Corporate Support Packages for OpenOffice

May 19th, 2005 Benjamin Horst

Uninformed critics will probably tell you that open source software has no support options. This just isn’t true.

Top-tier corporate support is available for from Sun Microsystems all across the planet. at Iowa State University

May 18th, 2005 Benjamin Horst

Among educational supporters of, we can add Iowa State University.

Open Standards in Gov’t and Education Links

May 17th, 2005 Benjamin Horst

Birmingham, England Migrating to FOSS

May 16th, 2005 Benjamin Horst

According to ZDNet, Birmingham, England is pilot-testing a move to Linux, OpenOffice and Firefox:

“The council the largest in Europe will move 1,500 desktops and all the associated back-end servers in its library service to Linux and other open source software including OpenOffice and Firefox. The year-long trial will be backed by government money, and include a final, neutral assessment of the value of the move. Public terminals in libraries will be shifted to Linux, as well as office systems in the library service.”

The Java Ruckus with OpenOffice 2.0

May 15th, 2005 Benjamin Horst

Slashdot and others are discussing the ruckus over OpenOffice 2.0’s need for Java.

This is publicity for OpenOffice, and in that way it is beneficial. Plus, people seem more comfortable when you can talk about something but also admit it has flaws. This is perfect for promoting OpenOffice, since the flaws will turn out to be something most users just don’t care about. (The majority of OOo users are running Windows, and that is far less Free than Java, so the issue is moot for them.)

Addendum: The Apache project has announced their plans for an open source java implementation, which they call Harmony, covered here on Newsforge. Also, Christian Einfeldt interviews Simon Phipps for his perspective on the issue.

Addendum 2: Bruce Byfield describes the solution worked out between OpenOffice and the FSF.

Big News From BECTA

May 13th, 2005 Benjamin Horst

BECTA, the British Educational Communications and Technology Agency, has released its long-awaited report from the study “Open Source Software in Schools: A study of the spectrum of use and related ICT infrastructure costs.” (Follow the link for a PDF download of the report.)
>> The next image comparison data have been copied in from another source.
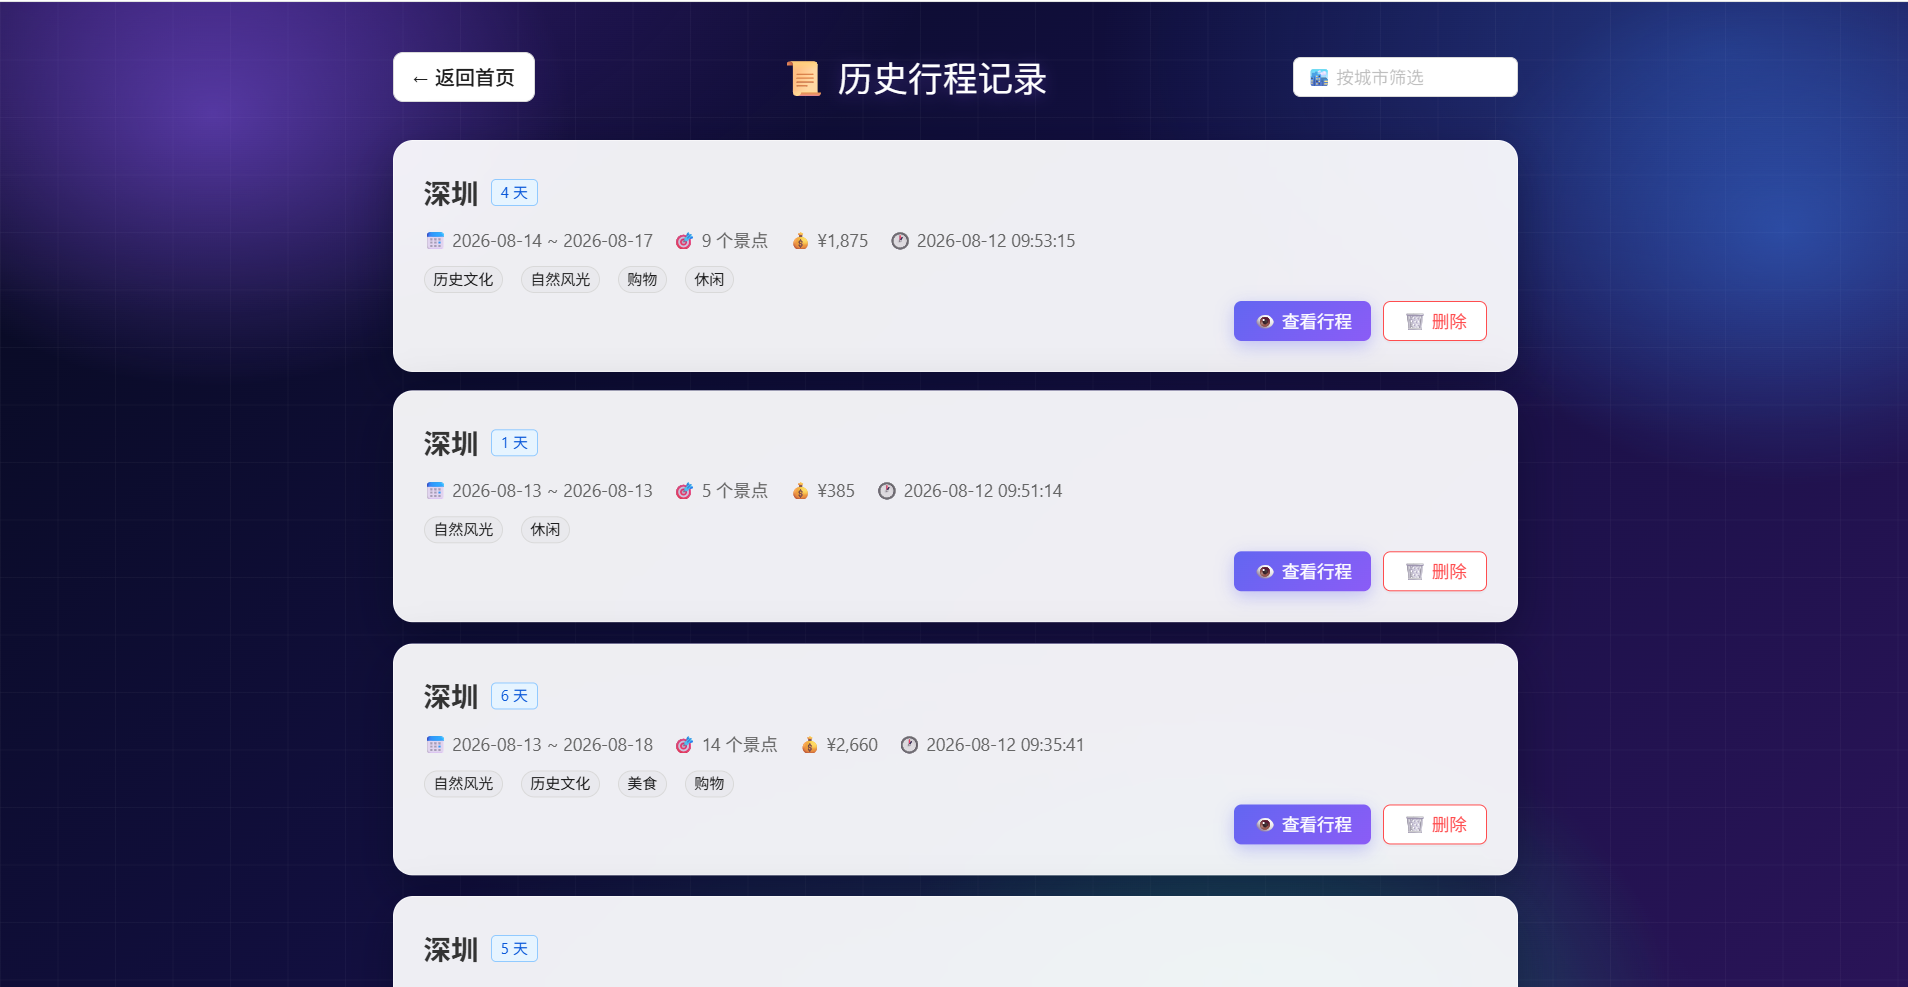
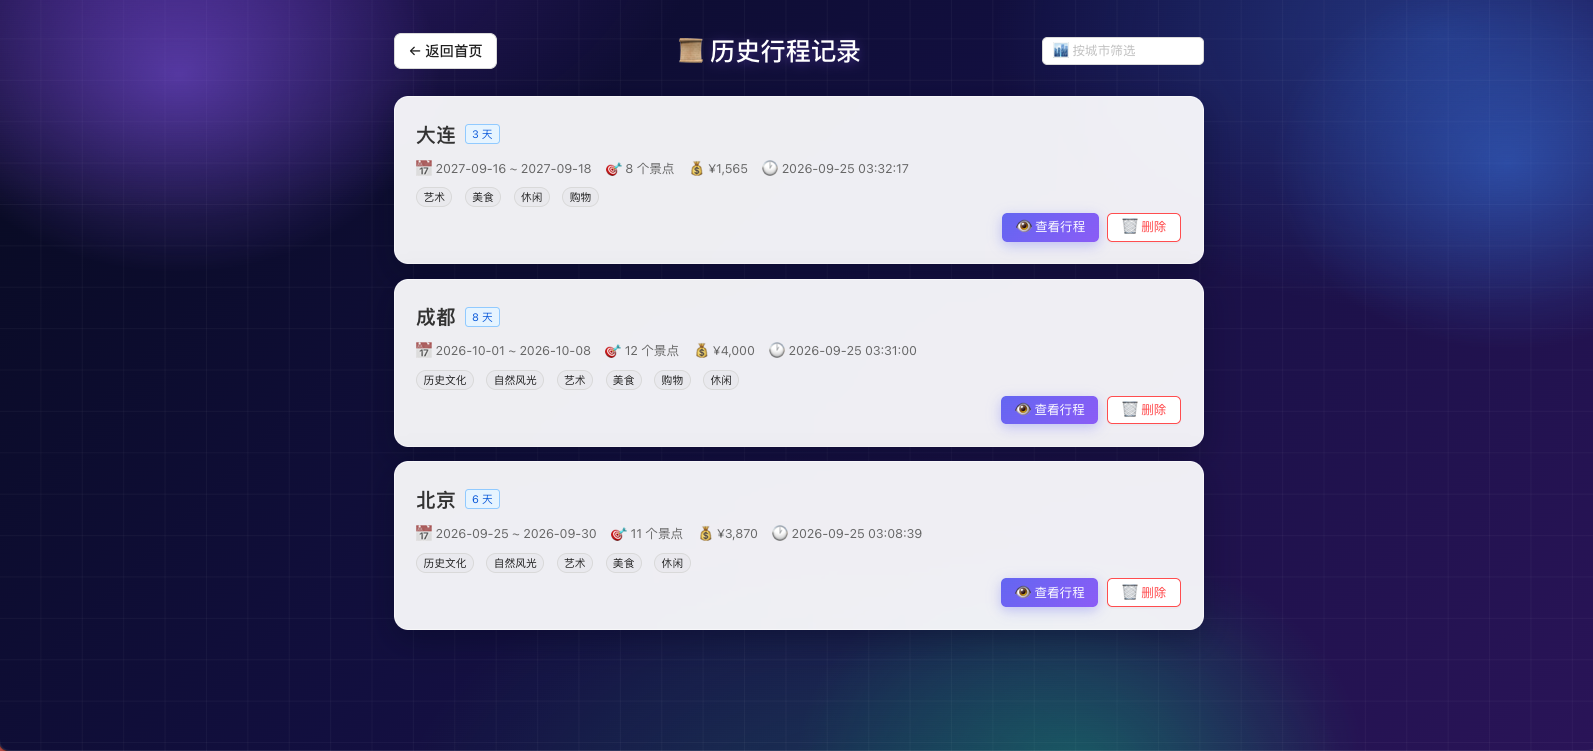
更新界面截图并补充README预览图
- 新增 result2.png 行程详情截图, 更新首页/结果/历史页截图

Changed region(s): [[0.1846, 0.0306, 0.7997, 1.0], [0.3999, 0.0306, 0.5537, 0.0919]]

diff --git a/README.md b/README.md
@@ -23,7 +23,7 @@
 
 ![行程结果页 - 每日行程与地图](docs/screenshots/result.png)
 
-![行程结果页 - 行程详情](docs/screenshots/result1.png)
+![行程结果页 - 行程详情](docs/screenshots/result1.png) ![行程结果页 - 行程详情](docs/screenshots/result2.png)
 
 ![历史记录页 - 历史行程管理](docs/screenshots/history.png)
The study finds very significant TCO (total cost of ownership) savings (up to 50%) for schools that move from proprietary operating systems, office productivity software, and other applications to open source competitors like Linux, OpenOffice, the GIMP, and others.

eGov monitor provides a convenient summary as well.

Bruce Byfield Compares FOSS Spreadsheets

May 13th, 2005 Benjamin Horst

Bruce Byfield delivers another winning article at Newsforge, in which he compares the three open source spreadsheets KSpread, Gnumeric, and OpenOffice Calc.

Calc walks away as the champion, but both Gnumeric and KSpread were able to best it in some of the tests. It’s good to see competition; this should make them all stronger as they continue to develop.

Meanwhile, in Linux Journal, Byfield publishes a how-to article covering the use of tables in OpenOffice.

Tracking Linspire with Lraiser

May 12th, 2005 Benjamin Horst

Linspire, the popular commercial Linux distribution, runs a site called Lraiser, where it collects stats about the places people are using Linspire. Particularly interesting is the map section, where new users are mapped across the world, and each week’s or month’s new user map is available. This information may also be helpful in calculating the total number of Linux and OpenOffice users.

Linspire also announced a distribution deal with Micro Center, a great computer store. (I used to visit the Cambridge, MA branch.)

The OpenDocument File Format

May 11th, 2005 Benjamin Horst

Robin Good covers the importance of an open, standards-based file interchange format for office documents. The benefits of avoiding vendor lock-in and enhancing compatibility across versions and platforms are key features he considers in this introduction to the OpenDocument file formats, used in 2.0, KOffice, and soon to be many more. at SUNY Buffalo

May 10th, 2005 Benjamin Horst

The Faculty of the University at Buffalo, State University of New York, adopted a Resolution for University Support of Open Software and Standards in April 2003. It specifically calls for the university to support OpenOffice and other open source applications, and discourages “the use of secret and proprietary formats such as Microsoft Word.”

More information, including a PDF download of the file, here and a backup copy here.